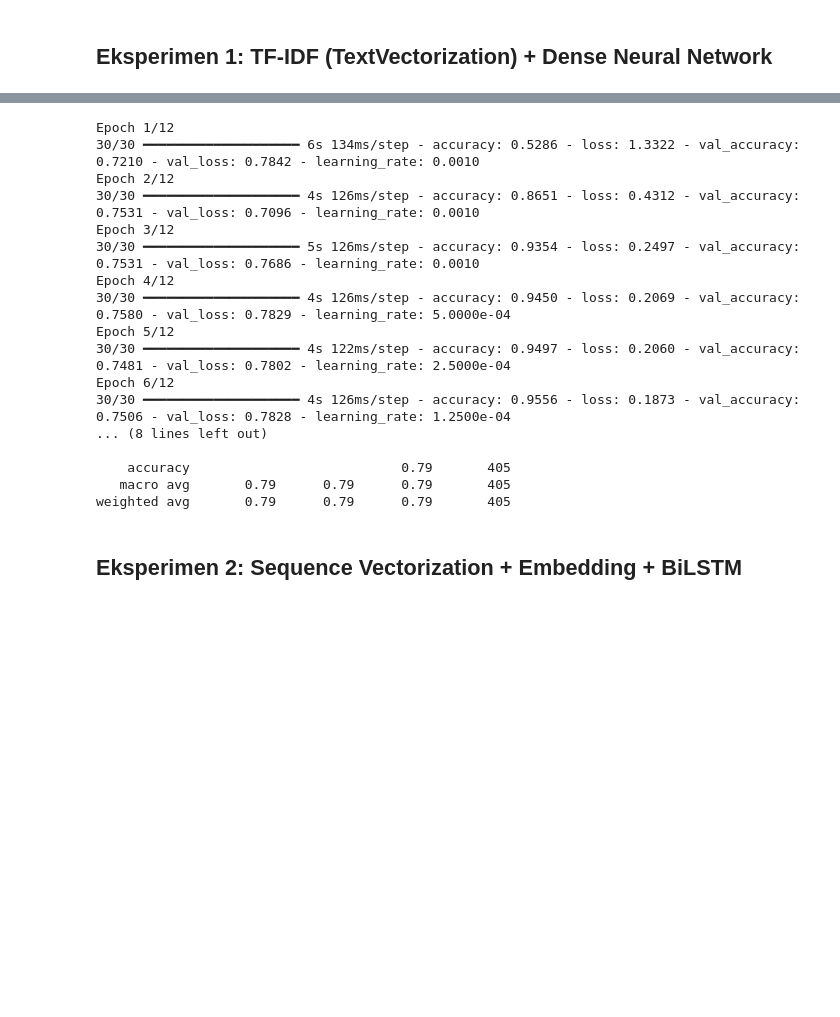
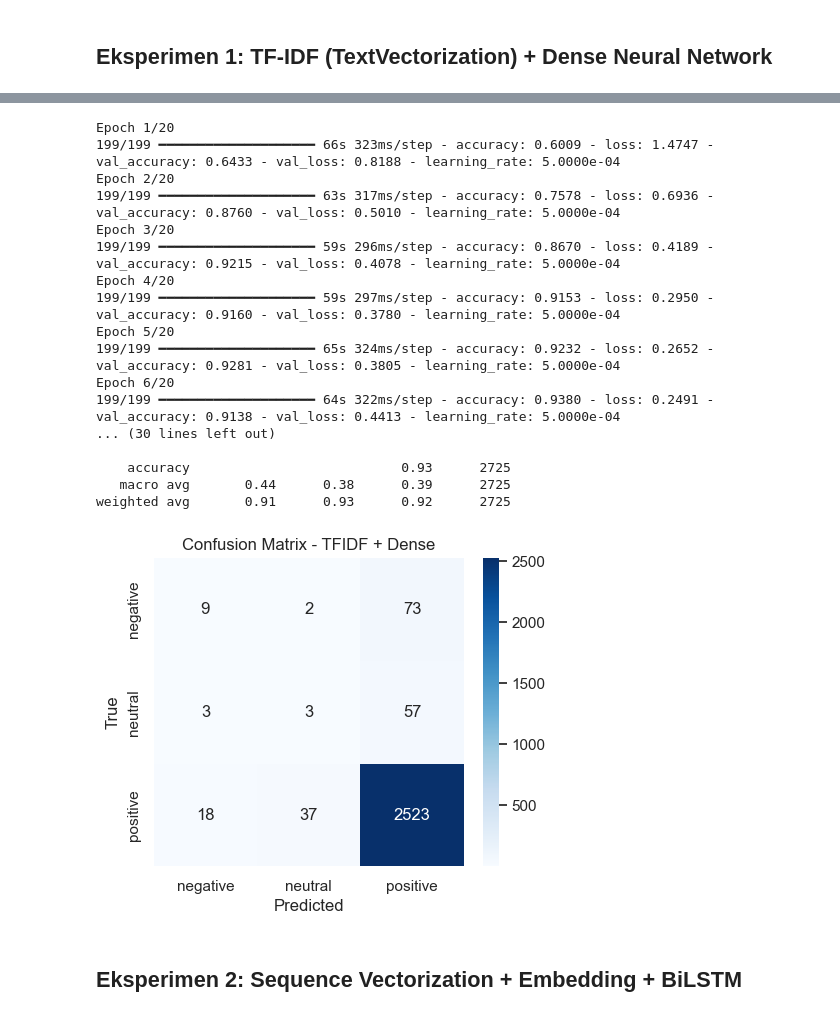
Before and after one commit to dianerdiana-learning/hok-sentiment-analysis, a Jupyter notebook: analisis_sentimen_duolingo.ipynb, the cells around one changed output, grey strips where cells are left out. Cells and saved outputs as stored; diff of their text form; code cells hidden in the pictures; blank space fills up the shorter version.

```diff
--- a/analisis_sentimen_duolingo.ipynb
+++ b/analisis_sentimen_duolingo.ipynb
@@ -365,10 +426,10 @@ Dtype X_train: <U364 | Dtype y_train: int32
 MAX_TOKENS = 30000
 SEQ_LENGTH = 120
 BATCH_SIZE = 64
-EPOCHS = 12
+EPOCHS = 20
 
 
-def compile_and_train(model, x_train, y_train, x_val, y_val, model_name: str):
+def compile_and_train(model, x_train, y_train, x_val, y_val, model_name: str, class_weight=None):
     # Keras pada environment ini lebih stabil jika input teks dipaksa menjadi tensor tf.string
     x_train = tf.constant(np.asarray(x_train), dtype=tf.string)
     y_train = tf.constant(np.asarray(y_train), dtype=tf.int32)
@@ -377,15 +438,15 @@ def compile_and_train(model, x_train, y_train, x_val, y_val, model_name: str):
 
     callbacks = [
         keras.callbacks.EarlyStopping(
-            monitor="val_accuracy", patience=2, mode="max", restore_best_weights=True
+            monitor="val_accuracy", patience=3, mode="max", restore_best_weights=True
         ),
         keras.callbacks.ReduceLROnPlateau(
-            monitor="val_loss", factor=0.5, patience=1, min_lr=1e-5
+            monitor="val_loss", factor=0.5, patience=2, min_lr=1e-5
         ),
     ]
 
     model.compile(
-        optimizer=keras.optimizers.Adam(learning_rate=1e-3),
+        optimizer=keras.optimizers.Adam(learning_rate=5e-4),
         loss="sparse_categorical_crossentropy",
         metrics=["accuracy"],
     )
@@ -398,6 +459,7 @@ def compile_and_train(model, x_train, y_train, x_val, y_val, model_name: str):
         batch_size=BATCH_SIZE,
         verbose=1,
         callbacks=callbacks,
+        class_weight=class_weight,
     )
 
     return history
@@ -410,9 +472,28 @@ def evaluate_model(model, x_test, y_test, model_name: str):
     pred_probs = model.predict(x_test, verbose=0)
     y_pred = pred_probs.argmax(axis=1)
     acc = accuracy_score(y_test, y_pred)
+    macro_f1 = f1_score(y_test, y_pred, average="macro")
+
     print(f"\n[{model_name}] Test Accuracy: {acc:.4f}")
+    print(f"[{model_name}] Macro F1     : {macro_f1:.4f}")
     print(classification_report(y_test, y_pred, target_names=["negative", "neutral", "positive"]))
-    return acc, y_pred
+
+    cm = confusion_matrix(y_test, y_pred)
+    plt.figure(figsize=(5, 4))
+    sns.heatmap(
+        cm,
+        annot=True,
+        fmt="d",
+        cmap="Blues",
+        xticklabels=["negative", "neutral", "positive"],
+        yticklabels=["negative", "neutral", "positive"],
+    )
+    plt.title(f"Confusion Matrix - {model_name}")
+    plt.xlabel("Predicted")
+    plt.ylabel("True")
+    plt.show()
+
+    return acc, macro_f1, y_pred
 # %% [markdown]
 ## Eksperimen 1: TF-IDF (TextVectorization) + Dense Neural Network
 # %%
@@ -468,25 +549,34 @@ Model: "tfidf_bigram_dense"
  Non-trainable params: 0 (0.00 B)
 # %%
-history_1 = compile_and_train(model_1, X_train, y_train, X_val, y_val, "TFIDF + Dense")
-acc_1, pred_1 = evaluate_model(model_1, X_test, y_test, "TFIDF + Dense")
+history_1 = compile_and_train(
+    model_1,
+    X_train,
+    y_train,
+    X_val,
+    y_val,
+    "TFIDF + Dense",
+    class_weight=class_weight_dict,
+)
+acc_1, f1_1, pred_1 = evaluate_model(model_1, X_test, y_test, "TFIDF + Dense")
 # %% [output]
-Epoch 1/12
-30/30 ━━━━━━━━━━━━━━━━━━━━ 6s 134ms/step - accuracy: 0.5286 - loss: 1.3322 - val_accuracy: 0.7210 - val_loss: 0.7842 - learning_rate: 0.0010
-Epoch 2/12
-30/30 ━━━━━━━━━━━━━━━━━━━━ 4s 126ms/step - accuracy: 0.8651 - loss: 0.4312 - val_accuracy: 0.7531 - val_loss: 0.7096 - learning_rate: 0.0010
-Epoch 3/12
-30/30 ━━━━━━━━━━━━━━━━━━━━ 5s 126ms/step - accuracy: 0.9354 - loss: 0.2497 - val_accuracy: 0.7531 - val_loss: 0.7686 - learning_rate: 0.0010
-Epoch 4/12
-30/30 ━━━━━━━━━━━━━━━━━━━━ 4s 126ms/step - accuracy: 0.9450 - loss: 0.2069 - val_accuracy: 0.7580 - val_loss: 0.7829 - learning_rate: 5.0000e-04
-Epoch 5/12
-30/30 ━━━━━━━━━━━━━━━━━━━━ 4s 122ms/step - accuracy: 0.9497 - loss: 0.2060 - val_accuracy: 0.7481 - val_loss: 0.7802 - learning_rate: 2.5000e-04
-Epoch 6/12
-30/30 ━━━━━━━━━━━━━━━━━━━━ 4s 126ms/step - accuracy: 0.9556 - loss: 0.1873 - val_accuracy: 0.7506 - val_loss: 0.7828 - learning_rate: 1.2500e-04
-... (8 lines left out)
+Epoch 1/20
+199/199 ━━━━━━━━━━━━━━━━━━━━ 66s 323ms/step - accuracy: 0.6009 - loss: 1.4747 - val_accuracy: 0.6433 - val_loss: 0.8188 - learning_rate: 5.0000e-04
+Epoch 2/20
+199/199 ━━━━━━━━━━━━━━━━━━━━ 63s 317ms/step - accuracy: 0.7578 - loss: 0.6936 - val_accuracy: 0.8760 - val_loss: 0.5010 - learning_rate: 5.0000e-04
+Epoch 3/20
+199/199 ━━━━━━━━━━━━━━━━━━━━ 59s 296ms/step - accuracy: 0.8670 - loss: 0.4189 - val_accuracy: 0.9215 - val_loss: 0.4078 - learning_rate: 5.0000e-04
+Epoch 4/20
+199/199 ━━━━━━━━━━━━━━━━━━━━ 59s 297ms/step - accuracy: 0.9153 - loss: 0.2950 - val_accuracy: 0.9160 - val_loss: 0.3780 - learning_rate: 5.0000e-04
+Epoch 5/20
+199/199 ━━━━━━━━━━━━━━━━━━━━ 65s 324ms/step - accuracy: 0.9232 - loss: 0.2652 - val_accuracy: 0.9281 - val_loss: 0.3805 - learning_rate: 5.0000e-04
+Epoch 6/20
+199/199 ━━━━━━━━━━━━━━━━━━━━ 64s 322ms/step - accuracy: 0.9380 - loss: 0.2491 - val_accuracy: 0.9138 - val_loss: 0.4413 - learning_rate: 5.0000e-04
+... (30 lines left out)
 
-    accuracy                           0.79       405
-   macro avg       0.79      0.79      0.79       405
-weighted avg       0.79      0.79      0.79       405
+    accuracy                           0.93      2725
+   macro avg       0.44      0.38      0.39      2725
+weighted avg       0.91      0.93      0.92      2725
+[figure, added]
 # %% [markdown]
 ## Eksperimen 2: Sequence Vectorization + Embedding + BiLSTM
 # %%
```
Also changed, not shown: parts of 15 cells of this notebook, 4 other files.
-=-=-
Task details. Scan the data above and copy each line containing the word "Eksperimen".

Result for this task.
 ## Eksperimen 1: TF-IDF (TextVectorization) + Dense Neural Network
 ## Eksperimen 2: Sequence Vectorization + Embedding + BiLSTM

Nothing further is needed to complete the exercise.